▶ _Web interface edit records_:
__________
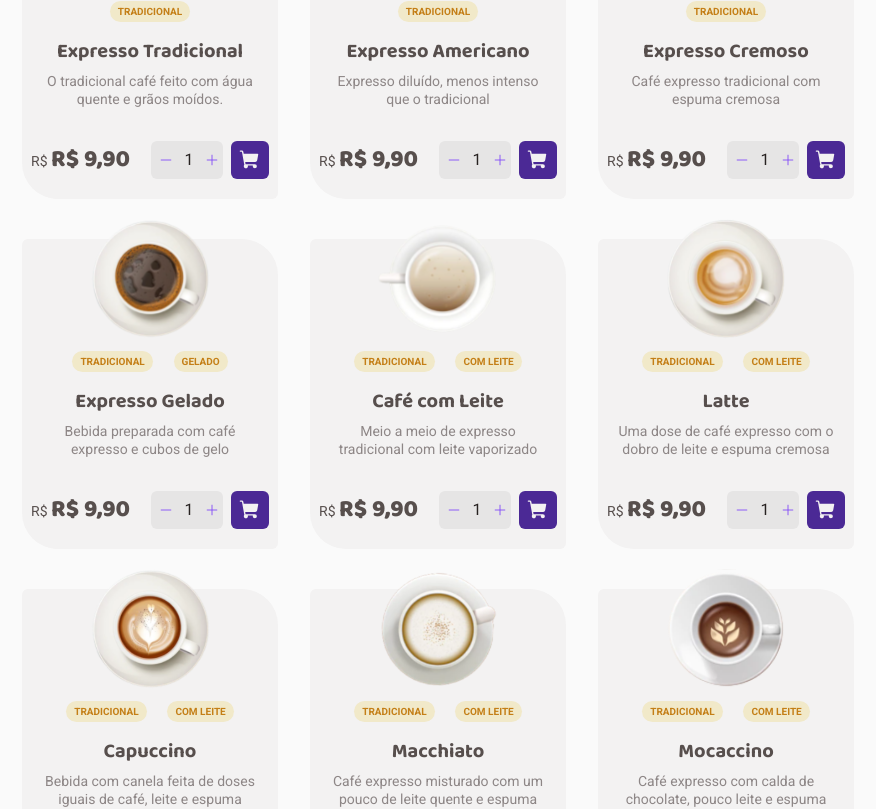
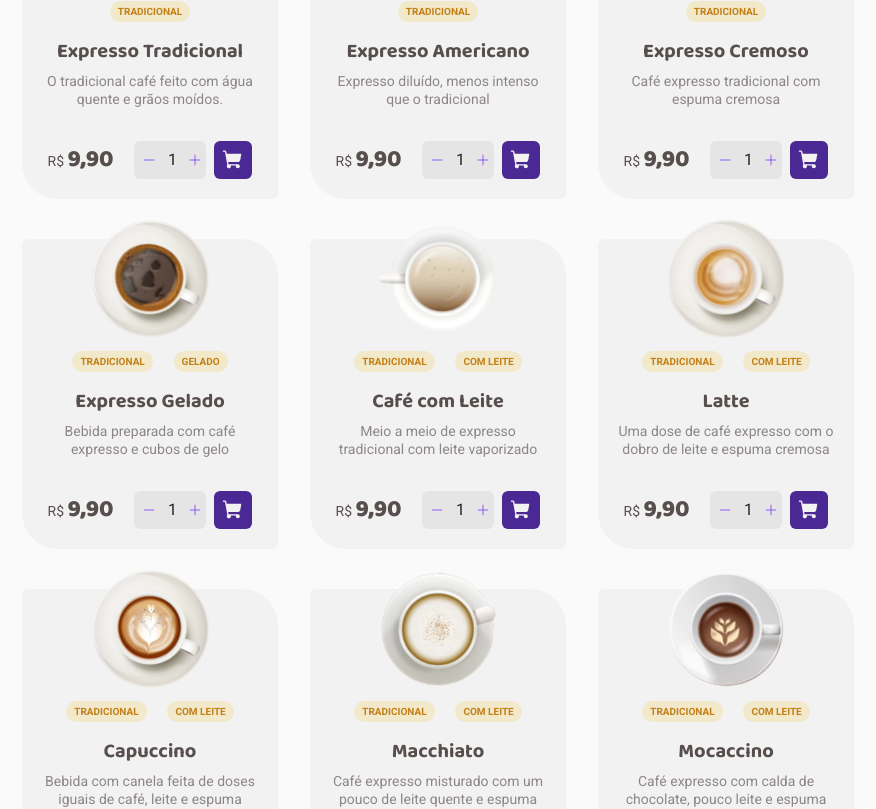
Before and after one commit to Gustavo-NSAbreu/Coffee-Delivery, a React (Vite) app: page / in a window 1280 px wide. Shown: the part 854-1663 px from the top of the page, without its empty margins (202-1078 px from the left). Built offline with nearby package versions, Linux system fonts and the light colour scheme.

Commit message:
Fixed number formatting

```diff
--- a/src/helper/formatPrice.ts
+++ b/src/helper/formatPrice.ts
@@ -1,3 +1,3 @@
 export function formatPrice(price: number) {
-	return price.toLocaleString('pt-BR', { style: 'currency', currency: 'BRL' });
+	return price.toLocaleString('pt-BR', { minimumFractionDigits: 2 });
 }
```
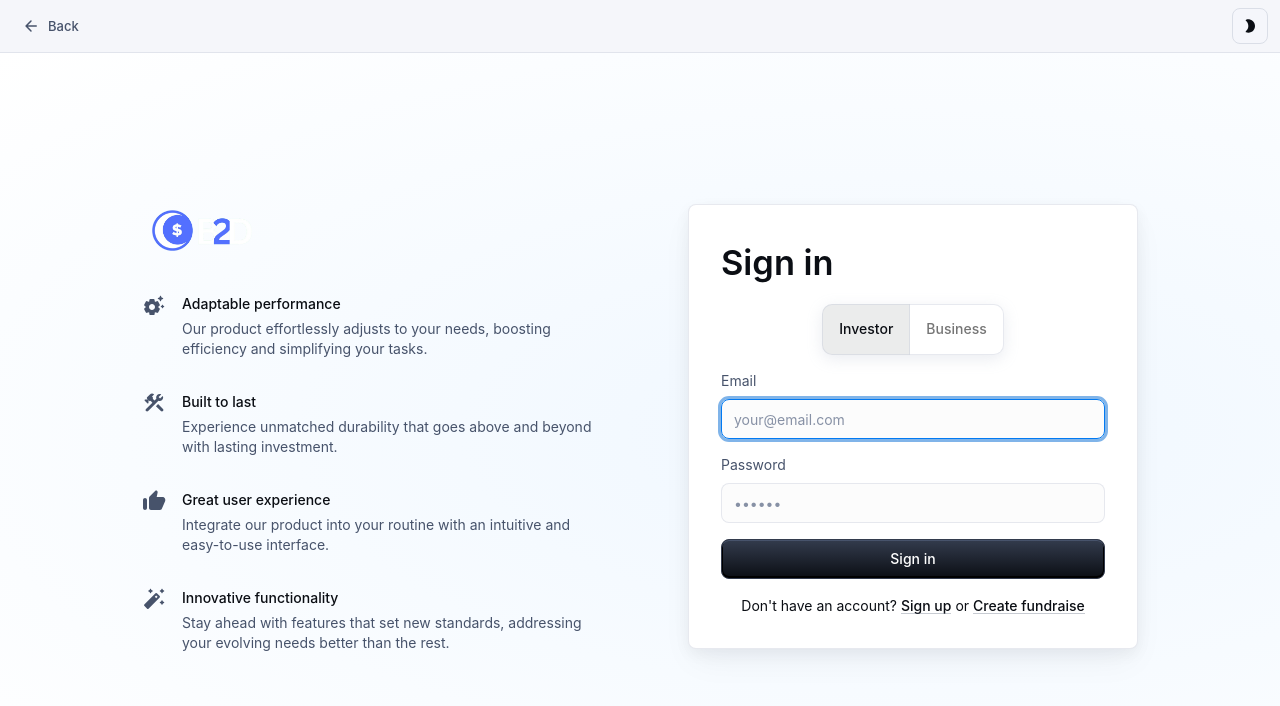
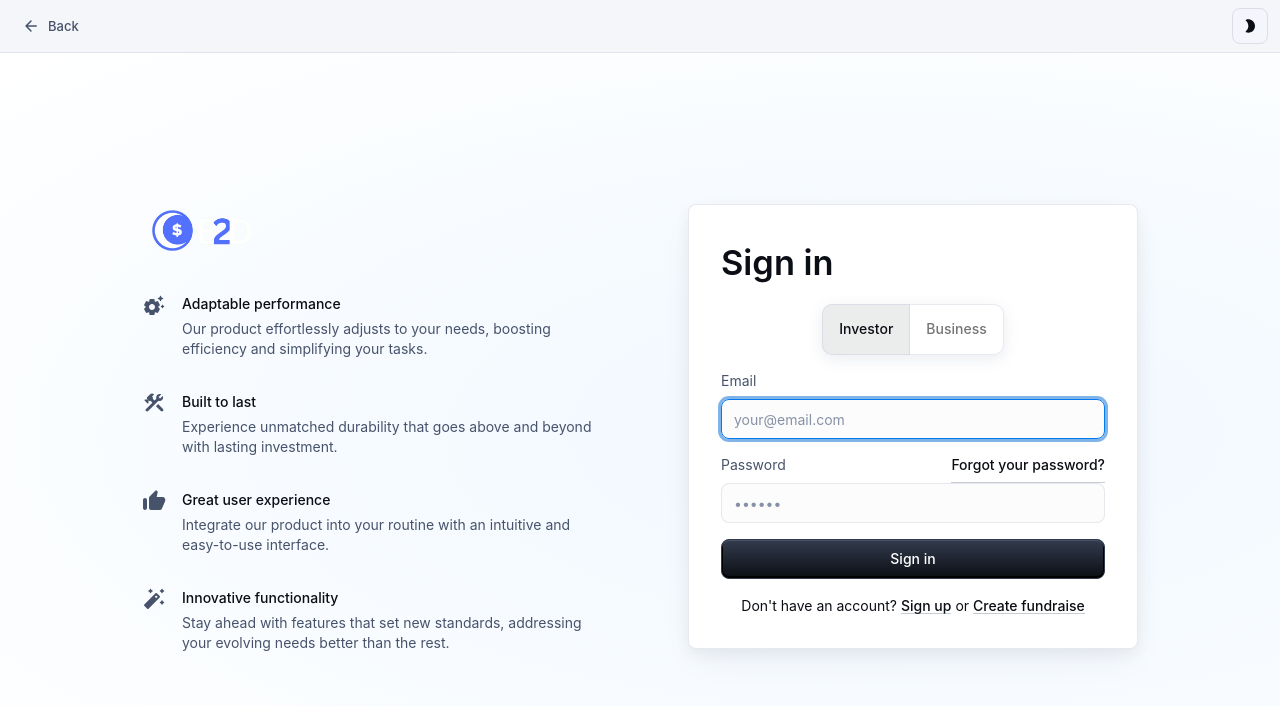
Before and after one commit to Kongkawee/B2D-Ventures, a React (Vite) app in the folder frontend/: page /sin in a window 1280 px wide. Shown: the top 706 px of the page. Built offline with nearby package versions, Linux system fonts and the light colour scheme; no server answers.

Commit message:
Update SignInCard.jsx

```diff
--- a/frontend/src/pages/sign-in-page/SignInCard.jsx
+++ b/frontend/src/pages/sign-in-page/SignInCard.jsx
@@ -19,7 +19,7 @@ import api from "../../api";
 import { useNavigate } from "react-router-dom";
 import ForgotPassword from "./ForgotPassword";
 import { SitemarkIcon } from "./CustomIcons";
-import { ACCESS_TOKEN, BUSINESS_PROFILE_PATH, HOME_PATH, REFRESH_TOKEN, SIGN_IN_API } from "../../constants";
+import { ACCESS_TOKEN, BUSINESS_PROFILE_PATH, HOME_PATH, PASSWORD_REQUEST, REFRESH_TOKEN, SIGN_IN_API } from "../../constants";
 
 const Card = styled(MuiCard)(({ theme }) => ({
   display: "flex",
@@ -171,14 +171,9 @@ export default function SignInCard() {
         <FormControl>
           <Box sx={{ display: "flex", justifyContent: "space-between" }}>
             <FormLabel htmlFor="password">Password</FormLabel>
-            {/* <Link
-              component="button"
-              onClick={handleClickOpen}
-              variant="body2"
-              sx={{ alignSelf: "baseline" }}
-            >
+            <Link  href={PASSWORD_REQUEST} variant="body2">
               Forgot your password?
-            </Link> */}
+            </Link>
           </Box>
           <TextField
             error={passwordError}
```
__________
▶ _What to do_: Each entry above should be copied word for word, with the images omitted.

▶ _Solution_:
Before and after one commit to Gustavo-NSAbreu/Coffee-Delivery, a React (Vite) app: page / in a window 1280 px wide. Shown: the part 854-1663 px from the top of the page, without its empty margins (202-1078 px from the left). Built offline with nearby package versions, Linux system fonts and the light colour scheme.

Commit message:
Fixed number formatting

```diff
--- a/src/helper/formatPrice.ts
+++ b/src/helper/formatPrice.ts
@@ -1,3 +1,3 @@
 export function formatPrice(price: number) {
-	return price.toLocaleString('pt-BR', { style: 'currency', currency: 'BRL' });
+	return price.toLocaleString('pt-BR', { minimumFractionDigits: 2 });
 }
```
Before and after one commit to Kongkawee/B2D-Ventures, a React (Vite) app in the folder frontend/: page /sin in a window 1280 px wide. Shown: the top 706 px of the page. Built offline with nearby package versions, Linux system fonts and the light colour scheme; no server answers.

Commit message:
Update SignInCard.jsx

```diff
--- a/frontend/src/pages/sign-in-page/SignInCard.jsx
+++ b/frontend/src/pages/sign-in-page/SignInCard.jsx
@@ -19,7 +19,7 @@ import api from "../../api";
 import { useNavigate } from "react-router-dom";
 import ForgotPassword from "./ForgotPassword";
 import { SitemarkIcon } from "./CustomIcons";
-import { ACCESS_TOKEN, BUSINESS_PROFILE_PATH, HOME_PATH, REFRESH_TOKEN, SIGN_IN_API } from "../../constants";
+import { ACCESS_TOKEN, BUSINESS_PROFILE_PATH, HOME_PATH, PASSWORD_REQUEST, REFRESH_TOKEN, SIGN_IN_API } from "../../constants";
 
 const Card = styled(MuiCard)(({ theme }) => ({
   display: "flex",
@@ -171,14 +171,9 @@ export default function SignInCard() {
         <FormControl>
           <Box sx={{ display: "flex", justifyContent: "space-between" }}>
             <FormLabel htmlFor="password">Password</FormLabel>
-            {/* <Link
-              component="button"
-              onClick={handleClickOpen}
-              variant="body2"
-              sx={{ alignSelf: "baseline" }}
-            >
+            <Link  href={PASSWORD_REQUEST} variant="body2">
               Forgot your password?
-            </Link> */}
+            </Link>
           </Box>
           <TextField
             error={passwordError}
```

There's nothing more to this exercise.